* [Work to complete]: Read through the material below and copy each line in which the word "issues" occurs.

### Data for the task ###

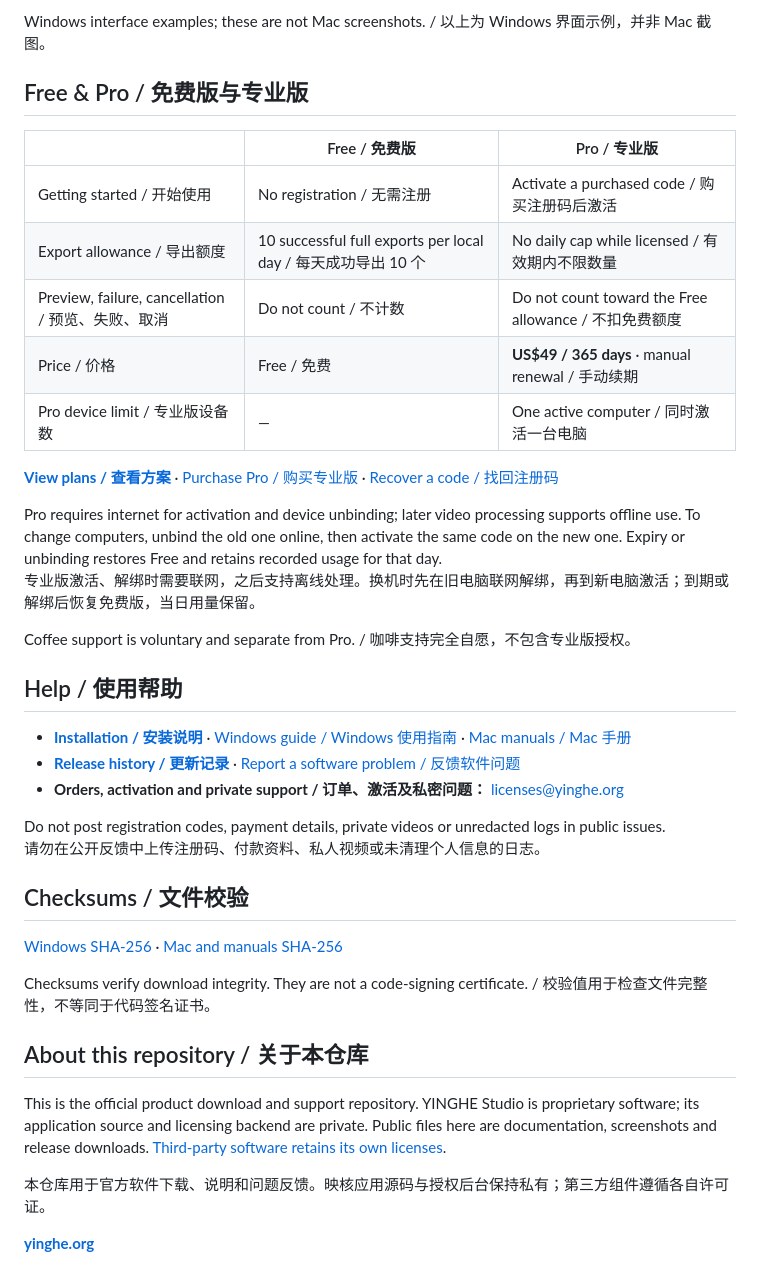
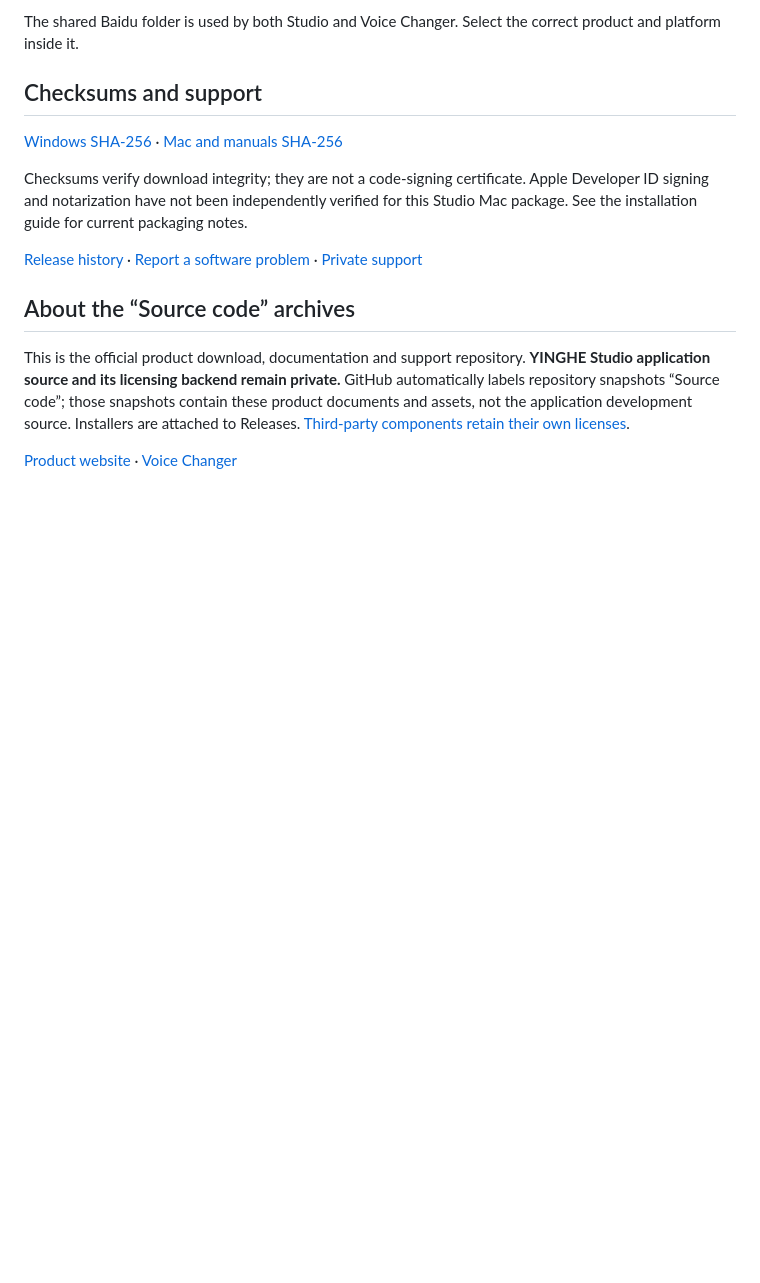
Before and after one commit to jo3sheng/yinghe-studio, a Markdown page: README.md, the part around one of its changes. Drawn GitHub-style; folded sections open; blank space fills up the shorter version.

```diff
--- a/README.md
+++ b/README.md
@@ -42,44 +66,16 @@ Controls and hardware encoding options vary by platform. See the [Windows guide]
 
-Windows interface examples; these are not Mac screenshots. / 以上为 Windows 界面示例，并非 Mac 截图。
+The shared Baidu folder is used by both Studio and Voice Changer. Select the correct product and platform inside it.
 
-</details>
-
-## Free & Pro / 免费版与专业版
-
-| | Free / 免费版 | Pro / 专业版 |
-| --- | --- | --- |
-| Getting started / 开始使用 | No registration / 无需注册 | Activate a purchased code / 购买注册码后激活 |
-| Export allowance / 导出额度 | 10 successful full exports per local day / 每天成功导出 10 个 | No daily cap while licensed / 有效期内不限数量 |
-| Preview, failure, cancellation / 预览、失败、取消 | Do not count / 不计数 | Do not count toward the Free allowance / 不扣免费额度 |
-| Price / 价格 | Free / 免费 | **US$49 / 365 days** · manual renewal / 手动续期 |
-| Pro device limit / 专业版设备数 | — | One active computer / 同时激活一台电脑 |
-
-**[View plans / 查看方案](https://yinghe.org/pricing.html)** · [Purchase Pro / 购买专业版](https://yinghe.org/buy.php) · [Recover a code / 找回注册码](https://yinghe.org/account.php)
-
-Pro requires internet for activation and device unbinding; later video processing supports offline use. To change computers, unbind the old one online, then activate the same code on the new one. Expiry or unbinding restores Free and retains recorded usage for that day.<br>
-专业版激活、解绑时需要联网，之后支持离线处理。换机时先在旧电脑联网解绑，再到新电脑激活；到期或解绑后恢复免费版，当日用量保留。
-
-Coffee support is voluntary and separate from Pro. / 咖啡支持完全自愿，不包含专业版授权。
-
-## Help / 使用帮助
-
-- **[Installation / 安装说明](docs/INSTALL.md)** · [Windows guide / Windows 使用指南](docs/USER-GUIDE.md) · [Mac manuals / Mac 手册](https://github.com/jo3sheng/yinghe-studio/releases/download/v1.1.6-macos/YINGHE-Studio-1.1.6-Manuals-9-Languages.zip)
-- **[Release history / 更新记录](CHANGELOG.md)** · [Report a software problem / 反馈软件问题](https://github.com/jo3sheng/yinghe-studio/issues/new/choose)
-- **Orders, activation and private support / 订单、激活及私密问题：** [licenses@yinghe.org](mailto:licenses@yinghe.org)
-
-Do not post registration codes, payment details, private videos or unredacted logs in public issues.<br>
-请勿在公开反馈中上传注册码、付款资料、私人视频或未清理个人信息的日志。
-
-## Checksums / 文件校验
+## Checksums and support
 
 [Windows SHA-256](https://github.com/jo3sheng/yinghe-studio/releases/download/v3.3.3/YINGHE-Studio-3.3.3-Windows.zip.sha256) · [Mac and manuals SHA-256](https://github.com/jo3sheng/yinghe-studio/releases/download/v1.1.6-macos/SHA256SUMS-macOS-1.1.6.txt)
 
-Checksums verify download integrity. They are not a code-signing certificate. / 校验值用于检查文件完整性，不等同于代码签名证书。
+Checksums verify download integrity; they are not a code-signing certificate. Apple Developer ID signing and notarization have not been independently verified for this Studio Mac package. See the installation guide for current packaging notes.
 
-## About this repository / 关于本仓库
+[Release history](CHANGELOG.md) · [Report a software problem](https://github.com/jo3sheng/yinghe-studio/issues/new/choose) · [Private support](mailto:licenses@yinghe.org)
 
-This is the official product download and support repository. YINGHE Studio is proprietary software; its application source and licensing backend are private. Public files here are documentation, screenshots and release downloads. [Third-party software retains its own licenses](THIRD-PARTY-NOTICES.md).
+## About the “Source code” archives
 
-本仓库用于官方软件下载、说明和问题反馈。映核应用源码与授权后台保持私有；第三方组件遵循各自许可证。
+This is the official product download, documentation and support repository. **YINGHE Studio application source and its licensing backend remain private.** GitHub automatically labels repository snapshots “Source code”; those snapshots contain these product documents and assets, not the application development source. Installers are attached to Releases. [Third-party components retain their own licenses](THIRD-PARTY-NOTICES.md).
 
-**[yinghe.org](https://yinghe.org)**
+[Product website](https://yinghe.org/studio.html) · [Voice Changer](https://github.com/jo3sheng/yinghe-voice-changer)
```
Also changed, not shown: other parts of README.md (+49 -25 lines), README.zh-CN.md (added, +81 -0 lines), workspace-en.jpg (added), workspace-zh.jpg (added), yinghe-logo.png (added).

###

* [Answer area]:
-- **[Release history / 更新记录](CHANGELOG.md)** · [Report a software problem / 反馈软件问题](https://github.com/jo3sheng/yinghe-studio/issues/new/choose)
-Do not post registration codes, payment details, private videos or unredacted logs in public issues.<br>
+[Release history](CHANGELOG.md) · [Report a software problem](https://github.com/jo3sheng/yinghe-studio/issues/new/choose) · [Private support](mailto:licenses@yinghe.org)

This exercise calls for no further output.